In the accounting, Solley and his associates were charged with the value, in the pipeline where the same was sold, of all the oil taken by them from the premises, save the one-eighth part going to the lessor as a royalty, and error is assigned upon this because no deduction was made for the cost of the improvements and operations whereby the oil was taken from the earth and delivered at the pipeline. As respects the cost incurred prior to August 1, 1907, we think the objection is well taken, for, up to that time, Solley and his associates were in actual ignorance of the earlier lease, and were proceeding in the honest belief that the later lease, assigned to them by Willett, was the only one upon the premises. They paid a substantial sum for it, were let into possession by the lessor, and were not conscious that they were invading the rights of others. True, the prior lease had been properly recorded, but, as they consulted an abstracter before consummating the transaction with Willett and were advised that the title was clear, the constructive notice resulting from the recording of the prior lease was not inconsistent with an honest, though mistaken, belief on their part
that they had acquired a perfect right to take and dispose of the oil. But the expenses incurred after August 1, 1907, are upon a different footing. On that date, Solley and his associates were actually and fully informed of the prior lease and of the complainants' purpose to insist upon the rights conferred by it and to obtain redress for the invasion of those rights, so what was done thereafter cannot be regarded as anything less than a willful taking and appropriation of the oil which was subject to the complainants' superior right. These views are amply sustained by our decisions. Woodenware Co. v. United States, 106 U. S. 432; Benson Mining Co. v. Alta Mining Co., 145 U. S. 428, 145 U. S. 434; Pine River Logging Co. v. United States, 186 U. S. 279; United States v. St. Anthony Railroad, 192 U. S. 524, 192 U. S. 542. See also Central Coal Co. v. Penny, 173 F. 340; Bender v. Brooks, 103 Tex. 329; Gladys City Oil Co. v. Right of Way Oil Co., 137 S.W. 171, 182.
We conclude that the decree in the circuit court was right, save that the accounting should have proceeded along the lines just indicated, and those improvements the cost of which should have been deducted in the accounting -- that is, those made before August 1, 1907 -- should have been awarded to the complainants.

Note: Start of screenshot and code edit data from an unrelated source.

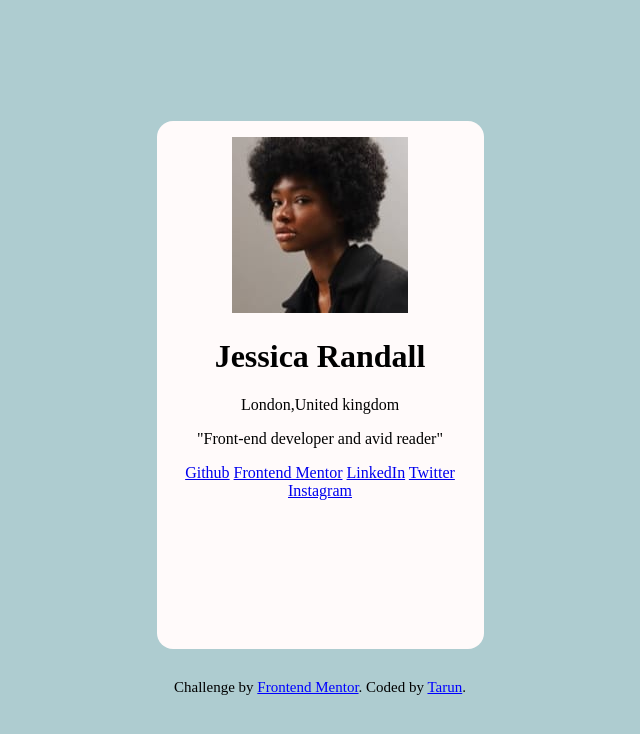
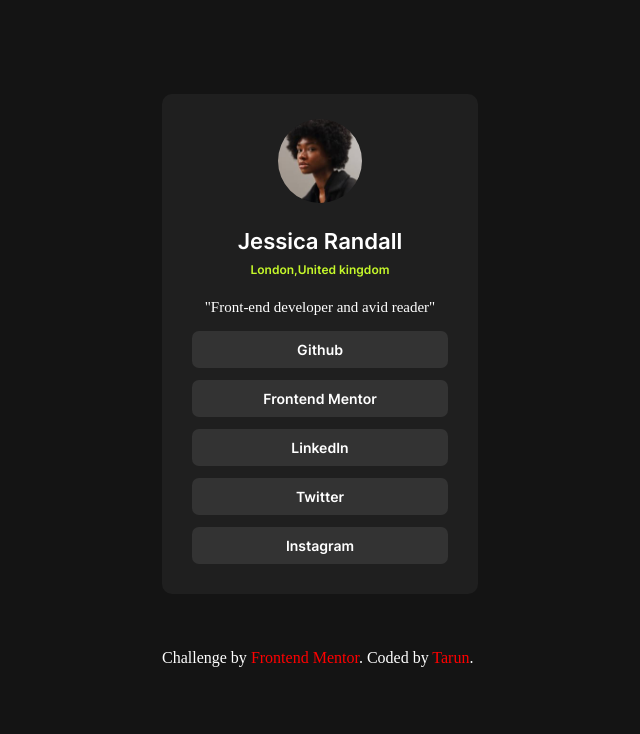
Before and after one commit to GitTarun042/Social-links-profile, a plain HTML site: page index.html in a window 1280 px wide. Shown: the whole page, without its empty margins (320-960 px from the left). Drawn offline with Linux system fonts and the light colour scheme.

Commit message:
Update style.css

```diff
--- a/style.css
+++ b/style.css
@@ -1,75 +1,107 @@
+@font-face{
+   font-family:"Inter-Bold";
+   src:url(./assests/fonts/static/Inter-Bold.ttf);
+}
+@font-face{
+    font-family:"Inter-semibold";
+    src:url(./assets/fonts/static/Inter-SemiBold.ttf);
+}
+@font-face{
+    font-family:"Inter-Regular";
+    src:url(./assests/fonts/static/Inter-Regular.ttf);
+}
+body{
+    height:100vh;
+    justify-content: center;
+    display:flex;
+    flex-direction:column;
+    align-items: center;
+    box-sizing:border-box;
+    background-color:hsl(0, 0%, 8%);
+}
 
-body{
-    min-height:100vh;
-    background-color: rgb(174, 204, 208);
-    display: flex;
-    justify-content: center;
-    align-items: center;
+.card{
+    padding:18px;
+    width:280px;
+    color:hsl(0, 0%, 100%);
+    border-radius:10px;
+    text-align: center;
+    background-color:hsl(0, 0%, 12%);
+}
+.image{
+    border-radius: 50%;
+    width:30%;
+    padding:7px;
+}
+.name{
+    font-family:"Inter-semibold";
+    font-size:22px;
+    font-weight:400;
+    margin-bottom:-4px;
+}
+.location{
+    font-family:"Inter-semibold";
+    color:hsl(75, 94%, 57%);
+    font-size:12px;
+    font-weight:600;
+}
+.role{
+    font-family:"Inter--Regular";
+    font-size:15px;
+    font-weight:400;
+    padding-top:7px;
+}
+.profiles a {
+    display:flex;
     flex-direction: column;
-    text-align: center;
+    text-decoration: none;
+    color:hsl(0, 0%, 100%);
+    background-color:hsl(0, 0%, 20%);
+    margin:12px;
+    border-radius:7px;
+    padding:10px;
+    font-family:"Inter-semibold";
+    font-weight:600;
+    font-size:14px;
+    transition:0.3s;
 }
-.card{
-    background-color: rgb(255, 250, 250);
-    height: 62vh;
-    width: 295px;
-    padding: 1rem;
-    border-radius: 1rem;
+.attribution {
+    color:hsl(0, 0%, 100%);
+    padding-block:55px;
 }
+.attribution a{
+    text-decoration: none;
+    color:red;
+}
+.profiles a:hover{
+     background-color:hsl(75, 94%, 57%);
+     color:black;
+}
+
+@media screen and (max-width:375px){
+    body{
+        margin:5%;
+}
+}
+
 @media screen and (max-width:375px){
     .card {
-        background-color: rgb(255, 250, 250);
-        height: 50vh;
-        width: 270px;
-        padding: 1rem;
-        border-radius: 1rem;
-    }
+        height: 75vh;
+        padding: 20px;
+        width: 240px;
+        border-radius: 10px;
 }
-.image img{
-    height: 35vh;
-    width: 100%;
-    border-radius: 10px;
 }
-@media screen and (max-width:375px){
-    .image img{
-        height: 30vh;
-        width: 100%;
-        border-radius: 8px;
-    }
-
+@media screen and (max-width: 375px){
+.profiles a {
+    margin: 13px 2px;
+    padding: 11px 0px;
+    font-size: 13px;
 }
-.content h1{
-    font-size: 25px;
-    font-family: 'Segoe UI', Tahoma, Geneva, Verdana, sans-serif;
-    font-weight: 600;
-}
-@media screen and (max-width:375px){
-    .content h1 {
-        font-size: 23px;
-
-    }
-}
-.content p{
-    font-size: 18px;
-    font-family: 'Segoe UI', Tahoma, Geneva, Verdana, sans-serif;
-    color: gray;
-}
-@media screen and (max-width:375px){
-    .content p {
-        font-size: 16px;
-    }
-}
-.attribution{
-    font-size: 15px;
-    text-align: center;
-    padding-top:30px;
-}
-.attribution a{
-    color:rgb(0, 0, 255);
 }
 @media screen and (max-width:375px){
     .attribution{
-        font-size: 15px;
-    text-align: center;
-    padding-top: 50px;
+        padding: 17px;
+    font-size: 13px;
     }
 }
```
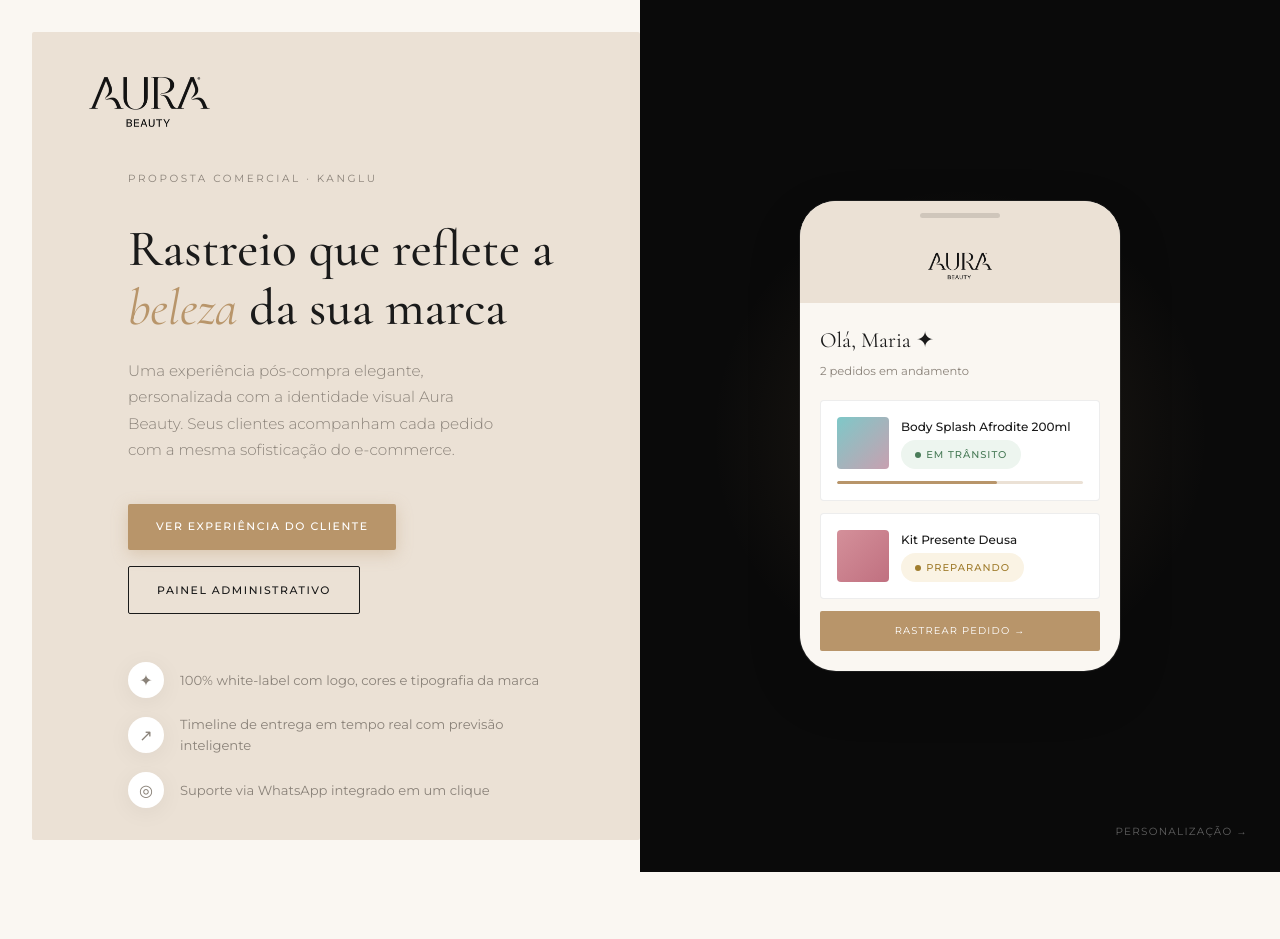
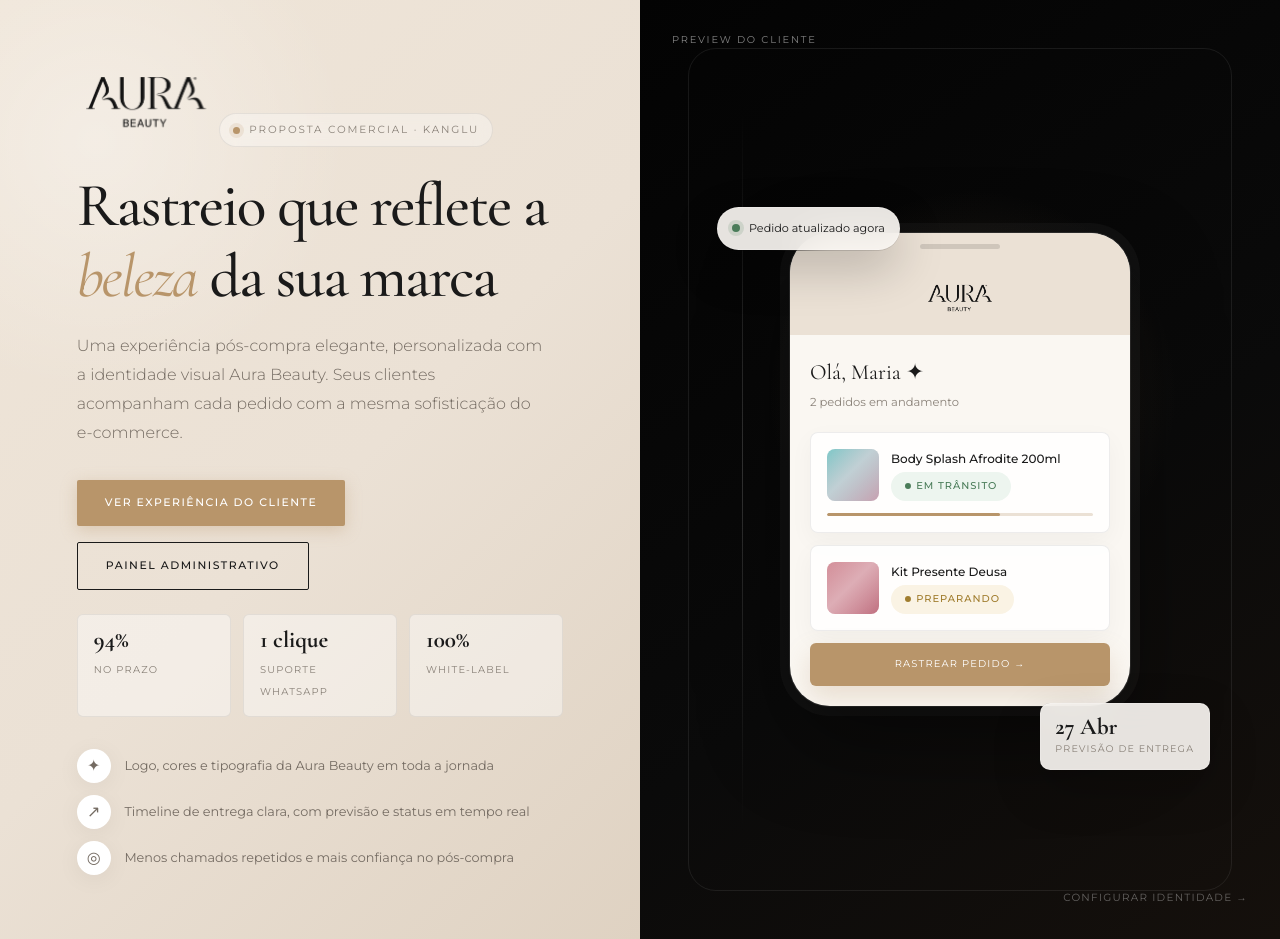
Before and after one commit to JulioDevEnviagora/Aura_beauty, a plain HTML site: page kanglu-demo/index.html in a window 1280 px wide. Before the commit the page ends 872 px from the top, so only its background shows below. Drawn offline with nearby package versions, Linux system fonts and the light colour scheme.

Commit message:
demo kanglu

```diff
--- a/kanglu-demo/index.html
+++ b/kanglu-demo/index.html
@@ -9,11 +9,15 @@
 <body>
   <div class="landing">
     <div class="landing-left">
+      <div class="landing-content">
         <div class="brand-logo brand-logo--dark brand-logo--lg animate-in" style="margin-bottom:2rem;">
           <img src="assets/aura-logo.png" alt="Aura Beauty">
         </div>
 
-      <p class="landing-eyebrow animate-in delay-1">Proposta comercial · Kanglu</p>
+        <div class="presentation-pill animate-in delay-1">
+          <span></span>
+          Proposta comercial · Kanglu
+        </div>
 
         <h1 class="landing-title animate-in delay-2">
           Rastreio que reflete a <em>beleza</em> da sua marca
@@ -29,23 +33,44 @@
           <a href="dashboard.html" class="btn btn-outline">Painel administrativo</a>
         </div>
 
+        <div class="landing-metrics animate-in delay-5">
+          <div>
+            <strong>94%</strong>
+            <span>no prazo</span>
+          </div>
+          <div>
+            <strong>1 clique</strong>
+            <span>suporte WhatsApp</span>
+          </div>
+          <div>
+            <strong>100%</strong>
+            <span>white-label</span>
+          </div>
+        </div>
+
         <div class="landing-features animate-in delay-5">
           <div class="landing-feature">
             <div class="landing-feature-icon">✦</div>
-          <span>100% white-label com logo, cores e tipografia da marca</span>
+            <span>Logo, cores e tipografia da Aura Beauty em toda a jornada</span>
           </div>
           <div class="landing-feature">
             <div class="landing-feature-icon">↗</div>
-          <span>Timeline de entrega em tempo real com previsão inteligente</span>
+            <span>Timeline de entrega clara, com previsão e status em tempo real</span>
           </div>
           <div class="landing-feature">
             <div class="landing-feature-icon">◎</div>
-          <span>Suporte via WhatsApp integrado em um clique</span>
+            <span>Menos chamados repetidos e mais confiança no pós-compra</span>
+          </div>
         </div>
       </div>
     </div>
 
     <div class="landing-right">
+      <div class="landing-right-kicker animate-in">Preview do cliente</div>
+      <div class="floating-card floating-card--top animate-in delay-2">
+        <span class="floating-dot"></span>
+        Pedido atualizado agora
+      </div>
       <div class="phone-mockup">
         <div class="phone-notch"><div class="phone-notch-bar"></div></div>
         <div class="phone-screen">
@@ -84,7 +109,12 @@
         </div>
       </div>
 
-      <a href="config-settings.html" class="landing-admin-link">Personalização →</a>
+      <div class="floating-card floating-card--bottom animate-in delay-3">
+        <strong>27 Abr</strong>
+        <span>previsão de entrega</span>
+      </div>
+
+      <a href="config-settings.html" class="landing-admin-link">Configurar identidade →</a>
     </div>
   </div>
   <script src="app.js"></script>
--- a/kanglu-demo/styles.css
+++ b/kanglu-demo/styles.css
@@ -214,33 +214,53 @@
   display: flex;
   flex-direction: column;
   justify-content: center;
-  padding: 4rem 5rem;
+  padding: 4rem clamp(3rem, 6vw, 6.5rem);
   position: relative;
+  background:
+    radial-gradient(circle at 15% 15%, rgba(255, 255, 255, 0.34), transparent 26%),
+    linear-gradient(135deg, #efe5d8 0%, var(--aura-beige) 52%, #dfd2c2 100%);
 }
 
 .landing-left::before {
-  content: '';
-  position: absolute;
-  inset: 2rem 0 2rem 2rem;
-  background: var(--aura-beige);
-  border-radius: 2px;
-  z-index: 0;
-}
-
-.landing-left > * { position: relative; z-index: 1; padding-left: 3rem; }
-
-.landing-eyebrow {
+  display: none;
+}
+
+.landing-content {
+  position: relative;
+  z-index: 1;
+  max-width: 560px;
+}
+
+.presentation-pill {
+  width: fit-content;
+  display: inline-flex;
+  align-items: center;
+  gap: 0.6rem;
+  padding: 0.5rem 0.8rem;
+  background: rgba(255, 255, 255, 0.34);
+  border: 1px solid rgba(26, 26, 26, 0.08);
+  border-radius: 999px;
   font-size: 0.65rem;
-  letter-spacing: 0.25em;
-  text-transform: uppercase;
-  color: var(--aura-muted);
-  margin-bottom: 2rem;
+  letter-spacing: 0.18em;
+  text-transform: uppercase;
+  color: var(--aura-muted);
+  margin-bottom: 1.35rem;
+  backdrop-filter: blur(10px);
+}
+
+.presentation-pill span {
+  width: 7px;
+  height: 7px;
+  border-radius: 50%;
+  background: var(--aura-gold);
+  box-shadow: 0 0 0 4px rgba(184, 149, 106, 0.16);
 }
 
 .landing-title {
-  font-size: clamp(2.75rem, 4vw, 4rem);
+  font-size: clamp(3.1rem, 4.8vw, 5rem);
   margin-bottom: 1.25rem;
-  max-width: 480px;
+  max-width: 560px;
+  letter-spacing: -0.03em;
 }
 
 .landing-title em {
@@ -249,11 +269,11 @@
 }
 
 .landing-desc {
-  font-size: 0.95rem;
-  color: var(--aura-muted);
-  max-width: 420px;
-  line-height: 1.75;
-  margin-bottom: 2.5rem;
+  font-size: 1rem;
+  color: #746b62;
+  max-width: 470px;
+  line-height: 1.8;
+  margin-bottom: 2rem;
   font-weight: 300;
 }
 
@@ -261,26 +281,56 @@
   display: flex;
   gap: 1rem;
   flex-wrap: wrap;
-  margin-bottom: 3rem;
+  margin-bottom: 1.5rem;
+}
+
+.landing-metrics {
+  display: grid;
+  grid-template-columns: repeat(3, minmax(0, 1fr));
+  gap: 0.75rem;
+  max-width: 500px;
+  margin-bottom: 2rem;
+}
+
+.landing-metrics div {
+  padding: 0.9rem 1rem;
+  background: rgba(255, 255, 255, 0.42);
+  border: 1px solid rgba(26, 26, 26, 0.08);
+  border-radius: 6px;
+}
+
+.landing-metrics strong {
+  display: block;
+  font-family: var(--font-serif);
+  font-size: 1.45rem;
+  line-height: 1;
+  margin-bottom: 0.25rem;
+}
+
+.landing-metrics span {
+  font-size: 0.62rem;
+  letter-spacing: 0.12em;
+  text-transform: uppercase;
+  color: var(--aura-muted);
 }
 
 .landing-features {
   display: flex;
   flex-direction: column;
-  gap: 1rem;
+  gap: 0.75rem;
 }
 
 .landing-feature {
   display: flex;
   align-items: center;
-  gap: 1rem;
-  font-size: 0.82rem;
-  color: var(--aura-muted);
+  gap: 0.85rem;
+  font-size: 0.8rem;
+  color: #746b62;
 }
 
 .landing-feature-icon {
-  width: 36px;
-  height: 36px;
+  width: 34px;
+  height: 34px;
   border-radius: 50%;
   background: var(--aura-white);
   display: flex;
@@ -292,7 +342,9 @@
 }
 
 .landing-right {
-  background: var(--aura-black);
+  background:
+    radial-gradient(circle at 52% 42%, rgba(184, 149, 106, 0.18) 0%, transparent 32%),
+    linear-gradient(145deg, #030303 0%, var(--aura-black) 58%, #15100c 100%);
   display: flex;
   align-items: center;
   justify-content: center;
@@ -304,13 +356,29 @@
 .landing-right::before {
   content: '';
   position: absolute;
-  width: 500px;
-  height: 500px;
-  border-radius: 50%;
-  background: radial-gradient(circle, rgba(184, 149, 106, 0.15) 0%, transparent 70%);
-  top: 50%;
-  left: 50%;
-  transform: translate(-50%, -50%);
+  inset: 3rem;
+  border: 1px solid rgba(255, 255, 255, 0.08);
+  border-radius: 28px;
+}
+
+.landing-right::after {
+  content: '';
+  position: absolute;
+  width: 1px;
+  height: 78%;
+  top: 11%;
+  left: 16%;
+  background: linear-gradient(transparent, rgba(255,255,255,0.18), transparent);
+}
+
+.landing-right-kicker {
+  position: absolute;
+  top: 2rem;
+  left: 2rem;
+  color: rgba(255, 255, 255, 0.5);
+  font-size: 0.62rem;
+  letter-spacing: 0.18em;
+  text-transform: uppercase;
 }
 
 .landing-admin-link {
@@ -326,13 +394,67 @@
 
 .landing-admin-link:hover { color: rgba(255, 255, 255, 0.7); }
 
+.floating-card {
+  position: absolute;
+  z-index: 2;
+  display: flex;
+  align-items: center;
+  gap: 0.55rem;
+  padding: 0.75rem 0.9rem;
+  background: rgba(250, 247, 242, 0.92);
+  border: 1px solid rgba(255, 255, 255, 0.18);
+  border-radius: 999px;
+  color: var(--aura-dark);
+  font-size: 0.7rem;
+  box-shadow: 0 18px 48px rgba(0, 0, 0, 0.22);
+  backdrop-filter: blur(16px);
+}
+
+.floating-card--top {
+  top: 22%;
+  left: 12%;
+}
+
+.floating-card--bottom {
+  right: 11%;
+  bottom: 18%;
+  border-radius: 10px;
+  flex-direction: column;
+  align-items: flex-start;
+  gap: 0.15rem;
+}
+
+.floating-card--bottom strong {
+  font-family: var(--font-serif);
+  font-size: 1.45rem;
+  line-height: 1;
+}
+
+.floating-card--bottom span {
+  font-size: 0.6rem;
+  letter-spacing: 0.12em;
+  text-transform: uppercase;
+  color: var(--aura-muted);
+}
+
+.floating-dot {
+  width: 8px;
+  height: 8px;
+  border-radius: 50%;
+  background: var(--aura-success);
+  box-shadow: 0 0 0 4px rgba(74, 124, 89, 0.16);
+}
+
 /* Phone mockup */
 .phone-mockup {
-  width: 320px;
+  width: min(340px, 72vw);
   background: var(--aura-cream);
-  border-radius: 36px;
+  border-radius: 40px;
   overflow: hidden;
-  box-shadow: var(--aura-shadow-lg), 0 0 0 1px rgba(255, 255, 255, 0.08);
+  box-shadow:
+    0 34px 90px rgba(0, 0, 0, 0.45),
+    0 0 0 10px rgba(255, 255, 255, 0.035),
+    0 0 0 1px rgba(255, 255, 255, 0.12);
   position: relative;
   z-index: 1;
   animation: fadeUp 1s var(--ease) 0.2s both;
@@ -381,11 +503,12 @@
 }
 
 .phone-card {
-  background: var(--aura-white);
+  background: rgba(255, 255, 255, 0.86);
   border: 1px solid var(--aura-border);
-  border-radius: 4px;
+  border-radius: 8px;
   padding: 1rem;
   margin-bottom: 0.75rem;
+  box-shadow: 0 8px 24px rgba(26, 26, 26, 0.04);
 }
 
 .phone-card-row {
@@ -397,9 +520,18 @@
 .phone-product {
   width: 52px;
   height: 52px;
-  border-radius: 4px;
+  border-radius: 8px;
   background: linear-gradient(135deg, #7ec8c8 0%, #c8a0b0 100%);
   flex-shrink: 0;
+  position: relative;
+  overflow: hidden;
+}
+
+.phone-product::after {
+  content: '';
+  position: absolute;
+  inset: 0;
+  background: linear-gradient(135deg, transparent 0%, rgba(255,255,255,0.35) 45%, transparent 100%);
 }
 
 .phone-card-title {
@@ -427,14 +559,15 @@
 .phone-cta {
   display: block;
   text-align: center;
-  padding: 0.75rem;
+  padding: 0.85rem;
   background: var(--aura-gold);
   color: var(--aura-white);
   font-size: 0.62rem;
   letter-spacing: 0.12em;
   text-transform: uppercase;
-  margin-top: 0.5rem;
-  border-radius: 2px;
+  margin-top: 0.65rem;
+  border-radius: 6px;
+  box-shadow: 0 12px 26px rgba(184, 149, 106, 0.25);
 }
 
 /* ══════════════════════════════════════
@@ -1514,8 +1647,7 @@
 @media (max-width: 1024px) {
   .landing { grid-template-columns: 1fr; }
   .landing-left { padding: 3rem 2rem; min-height: auto; }
-  .landing-left::before { inset: 1rem; }
-  .landing-left > * { padding-left: 1.5rem; }
+  .landing-content { max-width: 680px; }
   .landing-right { min-height: 60vh; }
   .stats-grid { grid-template-columns: repeat(3, 1fr); }
 }
@@ -1529,6 +1661,11 @@
   .admin-main { margin-left: 0; padding: 1.5rem; }
   .landing-actions { flex-direction: column; }
   .landing-actions .btn { width: 100%; }
+  .landing-metrics { grid-template-columns: 1fr; }
+  .floating-card--top,
+  .floating-card--bottom { display: none; }
+  .landing-right::before,
+  .landing-right::after { display: none; }
 }
 
 @media (max-width: 480px) {
```
Lines whose indentation alone changed are shown as unchanged.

The decrees below are reversed, and the cause is remanded to the district court, as successor to the circuit court, with directions that the accounting and the decree be conformed to the views herein expressed.
* See Allegheny Oil Co v. Snyder, 106 F. 764; Brewster v. Lanyon Zinc Co., 140 F. 801; Brown v. Fowler, 65 Ohio St. 507; Gas Co. v. Eckert, 70 Ohio St. 127; Venedocia Oil Co. v. Robinson, 71 Ohio St. 302; Lowther Oil Co. v. Guffey, 52 W.Va. 88; Pyle v. Henderson, 65 W.Va. 39; Brick Co. v. Bailey, 76 Kan. 42; Gillespie v. Fulton Oil Co., 236 Ill. 188.